Murray, John Hammond, Sheepfarmer, Waituna. Mr. Murray's property is situate in the Waituna Valley, and is an extensive and valuable lease and freehold estate, consisting of 1226 freehold and 1100 leasehold of first-class sheep-grazing country. A flock of 6000 Lincoln sheep and 200 head of mixed cattle constitute the stock now running on the estate. The Waituna River runs through the property. At the time of writing (1896) a large woolshed was in course of erection, besides numerous and extensive alterations in the farm buildings. In front of the homestead, which is a nine-roomed house, is nearly an acre of fine orchard in good condition. The property was originally in the possession of Mr. Murray, senior, who has since retired to Marton, and his son carries on the station. The subject of this sketch was born in Wanganui in 1866, and received John Hammond Murray his education at the Wanganui Academy and Wanganui Collegiate School. He assisted his father in the general storekeeping line, and remained with him for some time. He takes a keen and practical interest in his district, and is always willing and anxious to further its interests in every way he possibly can. He has acted as one of the trustees for the cemetery, and has several times been asked to become warden of the Otamakapua Block, on which he has a good farm. He was for many years secretary of the President Garfield Lodge in Wanganui, and was an enthusiastic member of the Rifle Association. He takes delight in hunting, and follows the hounds with the Rangitikei Club, of which he is a member.

Short, Ernest, Sheepfarmer, Waituna.

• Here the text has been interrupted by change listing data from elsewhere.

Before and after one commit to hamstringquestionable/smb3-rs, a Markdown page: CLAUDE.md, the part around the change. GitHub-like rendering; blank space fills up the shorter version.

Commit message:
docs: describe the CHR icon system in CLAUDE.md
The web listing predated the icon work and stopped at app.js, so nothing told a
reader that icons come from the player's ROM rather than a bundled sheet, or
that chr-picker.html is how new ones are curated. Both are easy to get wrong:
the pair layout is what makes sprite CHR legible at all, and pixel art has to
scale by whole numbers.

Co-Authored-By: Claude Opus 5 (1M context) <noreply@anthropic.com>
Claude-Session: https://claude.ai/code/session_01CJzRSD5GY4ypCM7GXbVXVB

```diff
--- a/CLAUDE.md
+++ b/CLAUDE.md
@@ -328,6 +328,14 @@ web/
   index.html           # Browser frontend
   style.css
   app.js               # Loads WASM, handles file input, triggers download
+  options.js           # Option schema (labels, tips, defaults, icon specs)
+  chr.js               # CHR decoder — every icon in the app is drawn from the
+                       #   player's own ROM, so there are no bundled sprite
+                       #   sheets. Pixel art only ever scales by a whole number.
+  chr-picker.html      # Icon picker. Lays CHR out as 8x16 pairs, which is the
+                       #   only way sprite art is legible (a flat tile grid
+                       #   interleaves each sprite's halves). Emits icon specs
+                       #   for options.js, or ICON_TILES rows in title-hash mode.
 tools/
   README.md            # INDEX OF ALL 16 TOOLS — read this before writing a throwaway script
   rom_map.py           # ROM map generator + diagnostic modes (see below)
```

Mr. Short possesses a fine property situated in Waituna, known as “Parorangi.” The estate consists of about 3100 acres, both free and leasehold, and runs 11,000 sheep, chiefly of the Romney breed, and 250 head of Hereford and shorthorn cattle. The homestead of nine rooms faces the main road, and there are good stables and loose box, a large woolshed, and a sheep dip, the last of which is supplied from a tank capable of containing 19,000 gallons. Mr. Short was born in Wellington in 1872. His parents removed to Feilding, where Mr. Short received his education at the public schools, and after completing his course joined his uncle, Mr. W. Baker, of Makino, in agricultural farming. With this gentleman he remained for several years. Some eight years ago he acquired the greater portion of his present property, to which he has gone on adding from time to time till it has reached its present size. Mr. Short is a member of the Manawatu and West Coast Agricultural and Pastoral Association. He is married to a daughter of Mr. J. Ashworth, who was the discoverer and one of the promoters of the well-known antimony mine at Endeavour Inlet. Mr. Short's family consists of two sons.

Mr. E. Short.

Mr. E. Short.